Now I love aubergine, but I usually roast it in the oven. I have eaten it in a curry once but I wasn't too keen because the aubergine was a bit soggy. But judging by this recipe, the trick is to cut it into small chunks as it sucks up all the flavour without being too soggy! I have to say that I have tried to make my own satay on a few occasions and failed miserably to get both the spices and consistency right. This recipe has definitely solved that for me because it's tasty, thick and creamy due to the amount of PB and coconut milk. I also liked that Sarah added green beans and peas to the recipe as this gave it different flavours, textures and bulked it out a bit so it felt like you were eating a good amount of food (which is always important to me!)
I did make some changes to the recipe though... I didn't add the galangal because I couldn't find it in two of my local supermarkets, so I doubled the ginger instead. I also absolutely adore garlic so I did add an extra clove and a little salt at the end. But overall I don't think it changed the original recipe that much. We served satay-day night fever with some fluffy basmati rice and some poppadums from Sainsbury's that added a nice crunch to the dish.

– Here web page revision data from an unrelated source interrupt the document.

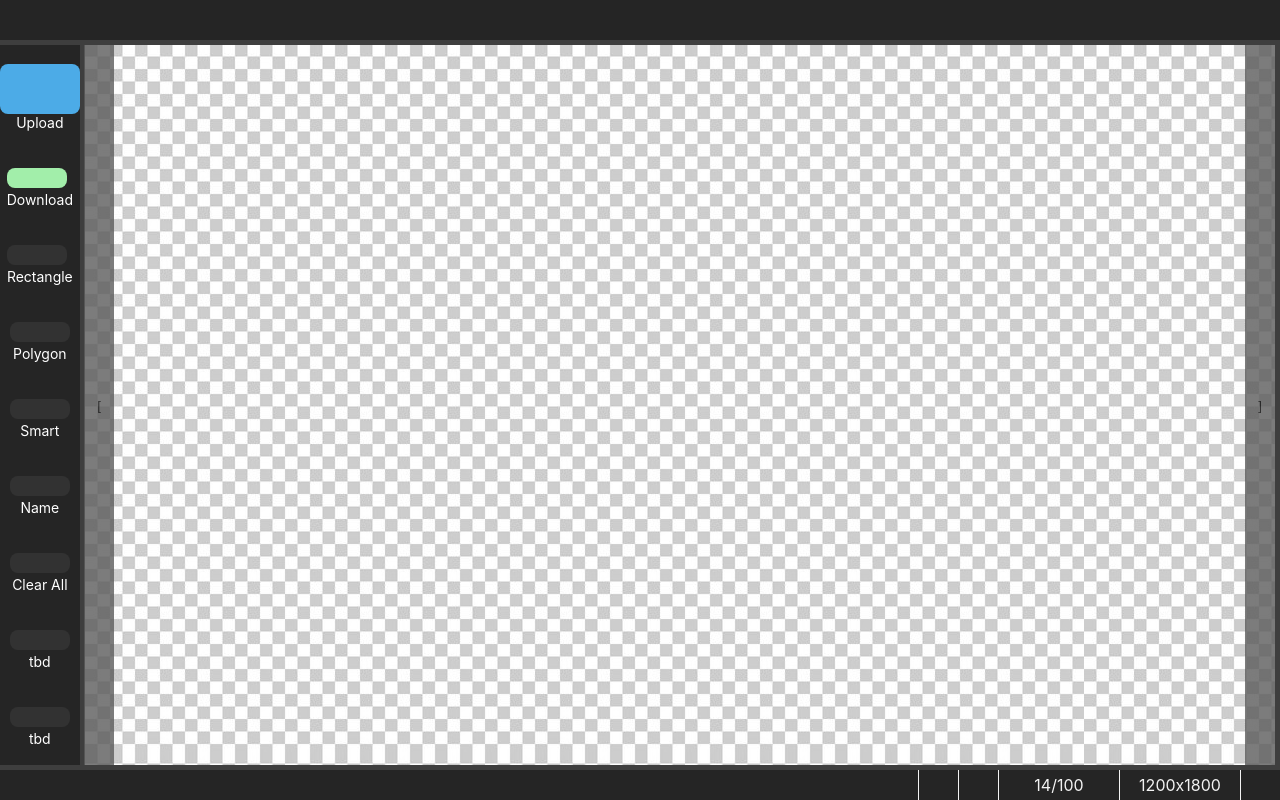
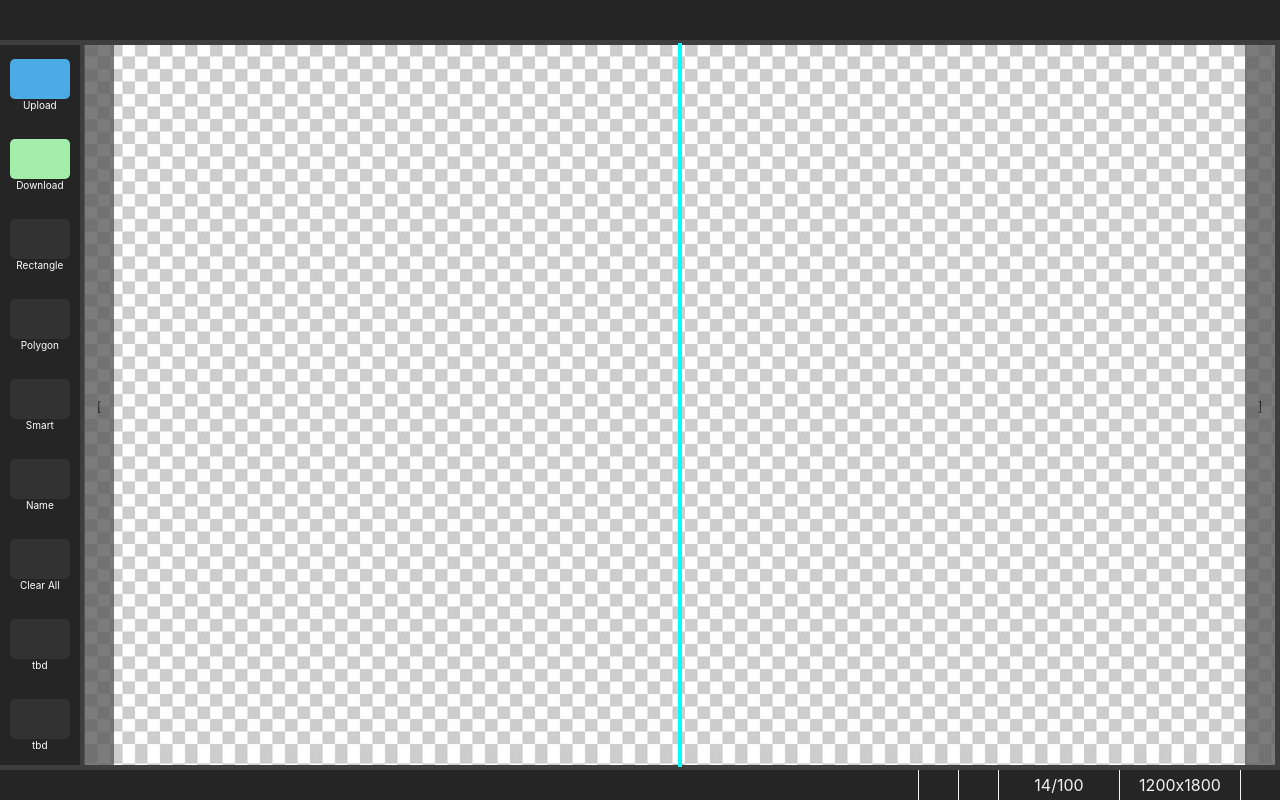
Before and after one commit to kstajer/annotate-img, a React (Create React App) app in the folder annotate-image/: page / in a window 1280 px wide. Built offline with nearby package versions, Linux system fonts and the light colour scheme.

Commit message:
design updated

```diff
--- a/annotate-image/src/Toolbar.css
+++ b/annotate-image/src/Toolbar.css
@@ -17,17 +17,16 @@
     margin: 0;
     padding: 0;
     width: auto;
-    margin-bottom: 3px;
 
     width: 60px;
-    height: 20px;
-    border-radius: 8px;
+    height: 40px;
+    border-radius: 5px;
     background-color: rgb(50, 50, 50);
     cursor: pointer;
 }
 
 .toolbar label {
-    font-size: 14px;
+    font-size: 10px;
     color: white;
     display: flex;
     flex-direction: column;
@@ -56,13 +55,10 @@ input[type="file"] {
     border: none;
     margin: 0;
     padding: 0px;
-    /* margin-bottom: 3px;
-    margin-left: 3vw;
-    margin-right: 2vw; */
 
-    width: 80px;
-    height: 50px;
-    border-radius: 8px;
+    width: 60px;
+    height: 40px;
+    border-radius: 5px;
     background-color: rgb(76, 171, 231) !important;
     cursor: pointer;
 }
--- a/annotate-image/src/Workspace.css
+++ b/annotate-image/src/Workspace.css
@@ -46,15 +46,18 @@
 }
 
 .img-display-div{
-    display:flex;
+    display: flex;
     justify-content: center;
+    height: 100%;
+    /* height: max-content; */
     margin: 35px;
-    width: calc(100% - (80px));
-    height: calc(100% - (70px));
+    border: solid 2px aqua;
 }
 
 .img-display{
-    max-width: 100%;
+    width: 100%;
+    height: 100%;
     object-fit: contain;
+    display: block;
     border: 2px solid red;
 }
--- a/annotate-image/src/Workspace.js
+++ b/annotate-image/src/Workspace.js
@@ -5,8 +5,20 @@ function Workspace({imgNames}) {
 
   const [currentImgID, setCurrentImgID]= useState(-1)
   const [currentImgName, setCurrentImgName]= useState(null)
-  const [imageDimensions, setImageDimensions] = useState({});
+  const [imageCurrentSize, setImageCurrentSize] = useState([]);
+  const [imgNaturalSize, setImageNaturalSize] = useState([]);
+
   var imgSlide=0;
+
+  useEffect(() => {
+    function handleResize() {
+      if (imageCurrentSize.length > 0) {
+        console.log('resized2')
+        console.log(imageCurrentSize)
+      }
+  }
+    window.addEventListener('resize', handleResize)
+  })
 
   useEffect(() => {
     console.log(imgNames)
@@ -35,12 +47,15 @@ function Workspace({imgNames}) {
   }
 
   const onImgLoad = ({ target: img }) => {
-    const { width, height } = img;
-    console.log(width, height)
+    const { clientWidth, clientHeight } = img;
+    const { naturalWidth, naturalHeight } = img;
+    setImageCurrentSize([clientWidth, clientHeight]);
+    setImageNaturalSize([naturalWidth, clientHeight]);
+    console.log('teraz: '+ clientWidth + ', ' + clientHeight + '; oryginal: ' + naturalWidth + ', ' + naturalHeight)
   };
 
   return (
-    <div className='workspace'>
+    <div className='workspace' onresize= {()=> {console.log('resied')}}>
       <button className='previous-btn' onClick={previousImg}>[</button>
       <div className='img-display-div'>
         { currentImgName &&
```
Also changed, not shown: annotate-image/src/test.jpg (added).
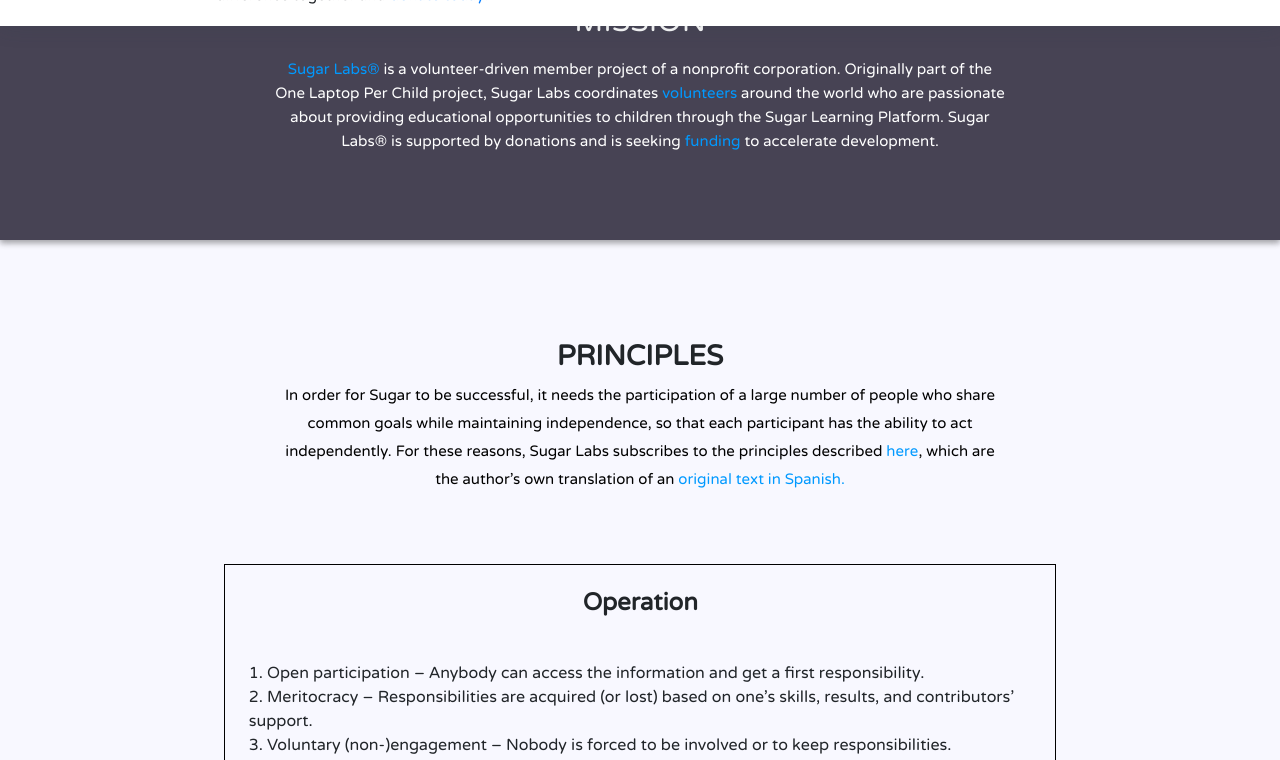
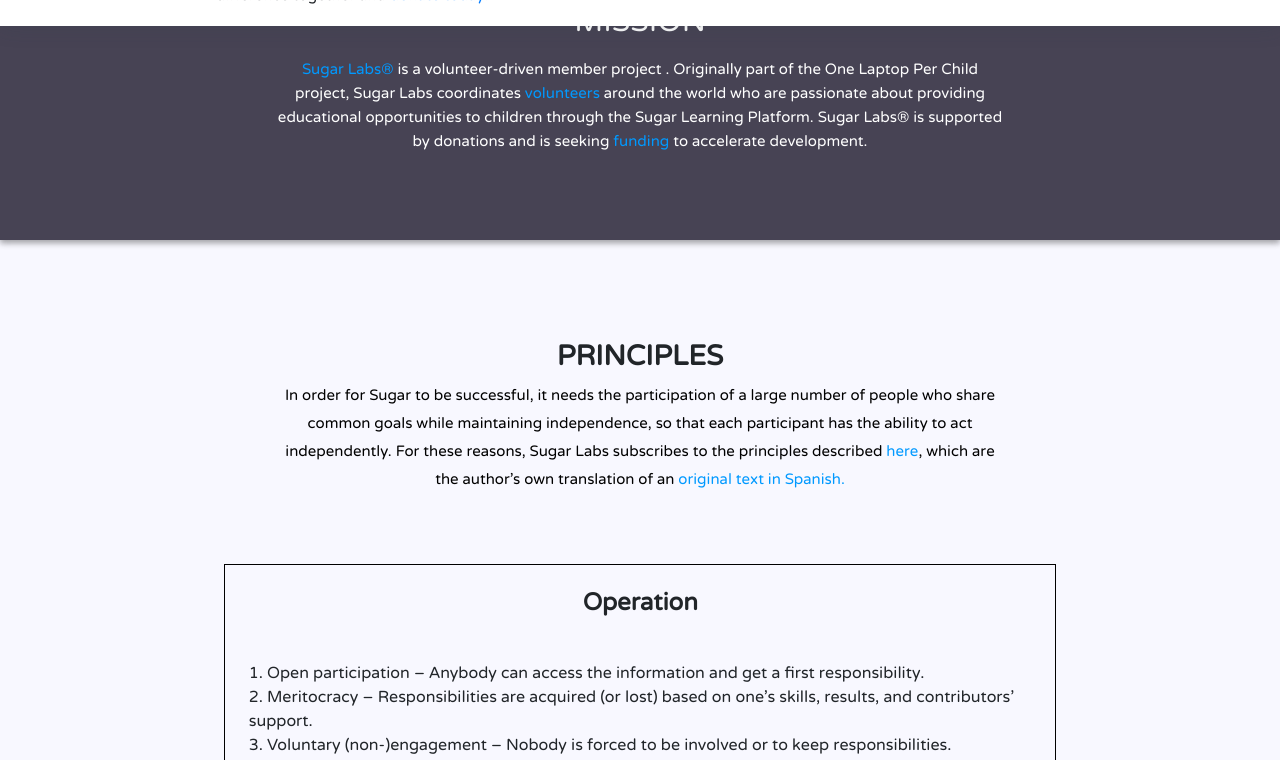
Before and after one commit to sugarlabs/www, a Jekyll site: the page built from about-us.html, in a window 1280 px wide and 900 px high, scrolled down 588 px, cut to the strip 140-900 px from the top of the window. Built offline with Jekyll 4.4.1, drawn with Linux system fonts in a browser that asks for light colours; some web fonts are replaced; comment, search, counter and statistics services are not loaded.

Commit message:
[-+]bundle added to gitignore, misson update on about us

```diff
--- a/about-us.html
+++ b/about-us.html
@@ -35,7 +35,7 @@
                 <div class="row justify-content-center">
                     <div class="col-md-8 col-md-push-2" >
                         <h2 id="mission">MISSION</h2>
-                        <p class="customFontSize"><a href="https://wiki.sugarlabs.org/go/Trademark" class="hrefCustomColor">Sugar Labs®</a> is a volunteer-driven member project of a nonprofit corporation. Originally part of the One Laptop Per Child project, Sugar Labs coordinates <a href="https://wiki.sugarlabs.org/go/Sugar_Labs/Getting_Involved" class="hrefCustomColor">volunteers</a> around the world who are passionate about providing educational opportunities to children through the Sugar Learning Platform. Sugar Labs® is supported by donations and is seeking <a href="https://wiki.sugarlabs.org/go/Sugar_Labs/Donate" class="hrefCustomColor">funding</a> to accelerate development.</p>
+                        <p class="customFontSize"><a href="https://wiki.sugarlabs.org/go/Trademark" class="hrefCustomColor">Sugar Labs®</a> is a volunteer-driven member project . Originally part of the One Laptop Per Child project, Sugar Labs coordinates <a href="https://wiki.sugarlabs.org/go/Sugar_Labs/Getting_Involved" class="hrefCustomColor">volunteers</a> around the world who are passionate about providing educational opportunities to children through the Sugar Learning Platform. Sugar Labs® is supported by donations and is seeking <a href="https://wiki.sugarlabs.org/go/Sugar_Labs/Donate" class="hrefCustomColor">funding</a> to accelerate development.</p>
                     </div>
                 </div>
             </div>
```
Also changed, not shown: 1 other file.
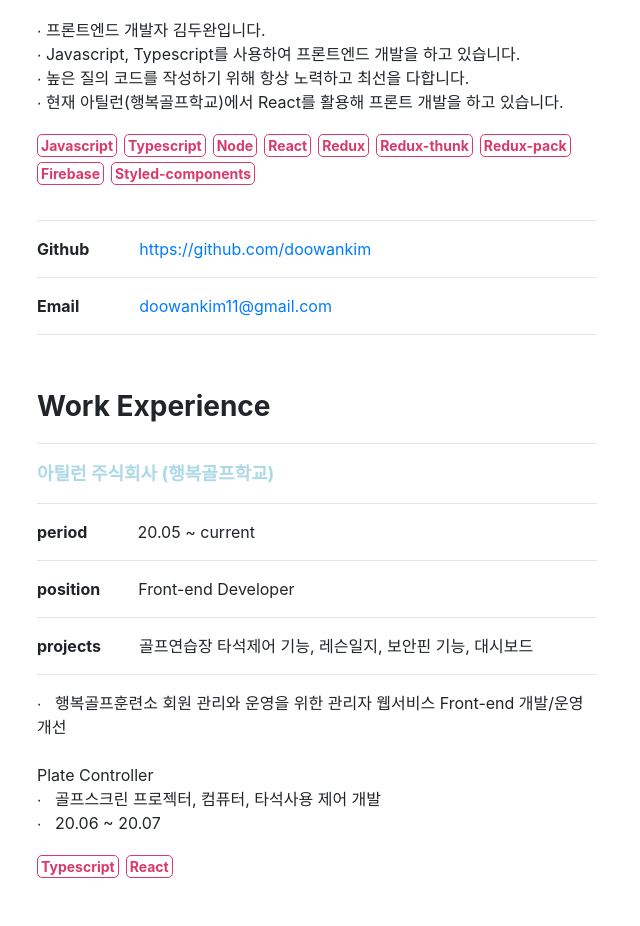
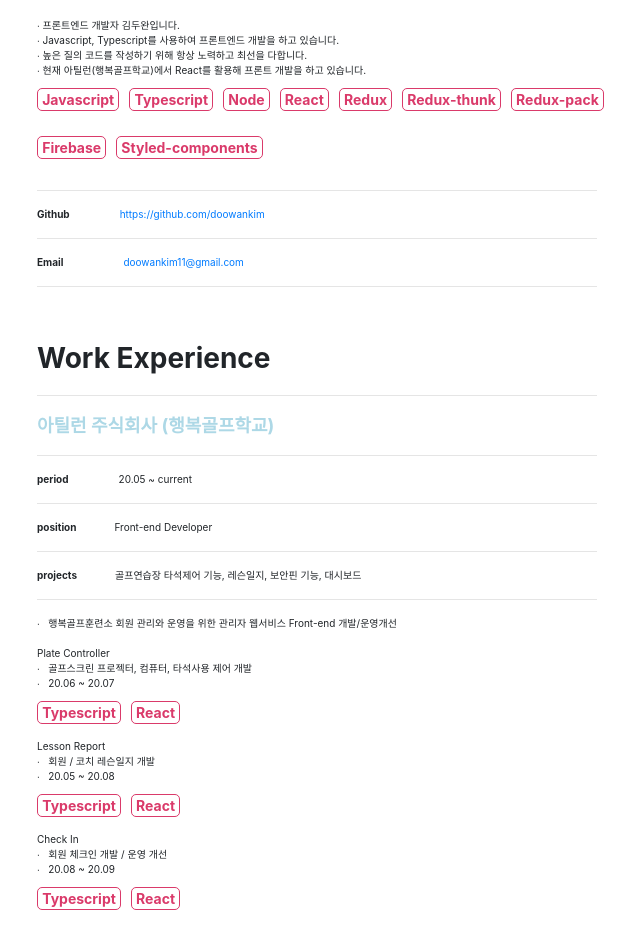
Before and after one commit to doowankim/react-portfolio, a React (Create React App) app: page /about in a window 1280 px wide. Shown: the part 120-1046 px from the top of the page, without its empty margins (431-1071 px from the left). Built offline with nearby package versions, Linux system fonts and the light colour scheme.

Commit message:
Skill box component added & Global font-size: 10px

```diff
--- a/src/App.tsx
+++ b/src/App.tsx
@@ -6,7 +6,8 @@ const GlobalStyle = createGlobalStyle`
   body {
     margin: 0;
     padding: 0;
-    background-color: #fff;
+	background-color: #fff;
+	font-size: 10px;
   }
 `;
 
--- /dev/null
+++ b/src/components/SkillTabBox/index.tsx
@@ -0,0 +1,18 @@
+import React from 'react';
+import * as Styled from './styles';
+
+interface SkillProps {
+	body: string;
+}
+
+const SkillTabBox = (props: SkillProps) => {
+	return (
+		<Styled.Container>
+			<Styled.SkillBox>
+				<Styled.Skill>{props.body}</Styled.Skill>
+			</Styled.SkillBox>
+		</Styled.Container>
+	);
+};
+
+export default SkillTabBox;
--- /dev/null
+++ b/src/components/SkillTabBox/styles.tsx
@@ -0,0 +1,28 @@
+import styled from 'styled-components';
+
+export const Container = styled.div``;
+
+export const SkillBox = styled.div`
+	height: max-content;
+	margin-top: 1em;
+	margin-bottom: 1.5em;
+`;
+
+export const Skill = styled.div`
+	width: max-content;
+	padding: 0 0.3em 0 0.3em;
+	font-size: 1.4em;
+	font-weight: bold;
+	color: #da3a6a;
+	border: 1px solid #da3a6a;
+	border-radius: 5px;
+	text-align: center;
+	margin-right: 0.7em;
+	transition: 0.35s;
+
+	&:hover {
+		background: #da3a6a;
+		color: #ffffff;
+		transition: 0.35s;
+	}
+`;
--- a/src/components/index.tsx
+++ b/src/components/index.tsx
@@ -1 +1,2 @@
 export { default as Header } from '../components/Header';
+export { default as SkillTabBox } from '../components/SkillTabBox';
--- a/src/containers/About/index.tsx
+++ b/src/containers/About/index.tsx
@@ -1,5 +1,6 @@
 import React from 'react';
 import * as Styled from './styles';
+import { SkillTabBox } from '../../components';
 
 const About = () => {
 	return (
@@ -21,21 +22,21 @@ const About = () => {
 						∙ 현재 아틸런(행복골프학교)에서 React를 활용해 프론트 개발을 하고
 						있습니다.
 					</Styled.Intro>
-					<Styled.SkillBox>
-						<Styled.SkillWrapper>
-							<Styled.SkillStart>Javascript</Styled.SkillStart>
-							<Styled.Skill>Typescript</Styled.Skill>
-							<Styled.Skill>Node</Styled.Skill>
-							<Styled.Skill>React</Styled.Skill>
-							<Styled.Skill>Redux</Styled.Skill>
-							<Styled.Skill>Redux-thunk</Styled.Skill>
-							<Styled.SkillEnd>Redux-pack</Styled.SkillEnd>
-						</Styled.SkillWrapper>
-						<Styled.SkillWrapper>
-							<Styled.Skill>Firebase</Styled.Skill>
-							<Styled.Skill>Styled-components</Styled.Skill>
-						</Styled.SkillWrapper>
-					</Styled.SkillBox>
+					<div>
+						<Styled.FlexBox>
+							<SkillTabBox body="Javascript" />
+							<SkillTabBox body="Typescript" />
+							<SkillTabBox body="Node" />
+							<SkillTabBox body="React" />
+							<SkillTabBox body="Redux" />
+							<SkillTabBox body="Redux-thunk" />
+							<SkillTabBox body="Redux-pack" />
+						</Styled.FlexBox>
+						<Styled.FlexBox>
+							<SkillTabBox body="Firebase" />
+							<SkillTabBox body="Styled-components" />
+						</Styled.FlexBox>
+					</div>
 					<hr />
 					<Styled.LinkBox>
 						<Styled.SmallTitle>Github</Styled.SmallTitle>
@@ -87,45 +88,37 @@ const About = () => {
 					<div>∙ &nbsp; 골프스크린 프로젝터, 컴퓨터, 타석사용 제어 개발</div>
 					<div>∙ &nbsp; 20.06 ~ 20.07</div>
 					<div>
-						<Styled.SkillBox>
-							<Styled.SkillWrapper>
-								<Styled.SkillStart>Typescript</Styled.SkillStart>
-								<Styled.Skill>React</Styled.Skill>
-							</Styled.SkillWrapper>
-						</Styled.SkillBox>
+						<Styled.FlexBox>
+							<SkillTabBox body="Typescript" />
+							<SkillTabBox body="React" />
+						</Styled.FlexBox>
 					</div>
 					<div>Lesson Report</div>
 					<div>∙ &nbsp; 회원 / 코치 레슨일지 개발</div>
 					<div>∙ &nbsp; 20.05 ~ 20.08</div>
 					<div>
-						<Styled.SkillBox>
-							<Styled.SkillWrapper>
-								<Styled.SkillStart>Typescript</Styled.SkillStart>
-								<Styled.Skill>React</Styled.Skill>
-							</Styled.SkillWrapper>
-						</Styled.SkillBox>
+						<Styled.FlexBox>
+							<SkillTabBox body="Typescript" />
+							<SkillTabBox body="React" />
+						</Styled.FlexBox>
 					</div>
 					<div>Check In</div>
 					<div>∙ &nbsp; 회원 체크인 개발 / 운영 개선</div>
 					<div>∙ &nbsp; 20.08 ~ 20.09</div>
 					<div>
-						<Styled.SkillBox>
-							<Styled.SkillWrapper>
-								<Styled.SkillStart>Typescript</Styled.SkillStart>
-								<Styled.Skill>React</Styled.Skill>
-							</Styled.SkillWrapper>
-						</Styled.SkillBox>
+						<Styled.FlexBox>
+							<SkillTabBox body="Typescript" />
+							<SkillTabBox body="React" />
+						</Styled.FlexBox>
 					</div>
 					<div>Dashboard</div>
 					<div>∙ &nbsp; 관리자 대시보드 페이지 개발 / 운영 개선</div>
 					<div>∙ &nbsp; 20.09 ~ 20.10</div>
 					<div>
-						<Styled.SkillBox>
-							<Styled.SkillWrapper>
-								<Styled.SkillStart>Typescript</Styled.SkillStart>
-								<Styled.Skill>React</Styled.Skill>
-							</Styled.SkillWrapper>
-						</Styled.SkillBox>
+						<Styled.FlexBox>
+							<SkillTabBox body="Typescript" />
+							<SkillTabBox body="React" />
+						</Styled.FlexBox>
 					</div>
 				</Styled.IntroBox>
 			</Styled.Wrapper>
--- a/src/containers/About/styles.tsx
+++ b/src/containers/About/styles.tsx
@@ -28,6 +28,10 @@ export const IntroBox = styled.div`
 `;
 
 export const Intro = styled.div``;
+
+export const FlexBox = styled.div`
+	display: flex;
+`;
 
 export const SkillBox = styled.div`
 	height: 70px;
```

If you're not a fan of aubergine then don't fear, I reckon you could swap it for tofu or those delicious soya 'chicken' pieces from Tesco and you'll still have a great meal.
Here's the recipe for you all to enjoy :)
Time: 30-35 minutes
- 1 large Onion (peeled & diced)
- 1 large Aubergine (cut into small chunks)
- 200g Green Beans (ends removed)
- 1 x 400ml can Coconut Milk
- 3 Tbsp smooth Peanut Butter
- 2 tsp Galangal
- 2 tsp fresh Ginger (peeled & finely chopped)
- 2-3 Tbsp (I used 3 because I LOVE cumin!)
- 1 tsp Mustard Seeds
- 1 Garlic clove (peeled and finely chopped)
- The juice of 1 Lime
- 1 Tbsp Coconut Oil
1. In a large pan, heat the oil over a medium heat.
2. Add the onion, garlic, mustard seeds, galangal and ginger and sweat for 5 minutes.
3. Add the aubergine, cumin coconut milk, peanut butter and lime juice and bring to the boil.
4. Add the green beans, reduce the heat & simmer for 10-15 minutes.
5. Add the frozen peas and cook for a further 5 minutes - or until the vegetables are tender.
6. Serve with rice and poppadums (we also had a nice cold glass of beer!)
You can find a copy of the recipe book over at the seren books website and if you'd like to find out more about the author, Sarah Philpott (veggingit), you'll find her on twitter, Instagram and on her blogging site.
I hope you enjoyed this post as I've never written a recipe book review (hell I'm not even a food critic), but I know what I like and I'll always give an honest review. As always, I'm keen to hear your comments so do let me know what you think :)
Lots of love as always,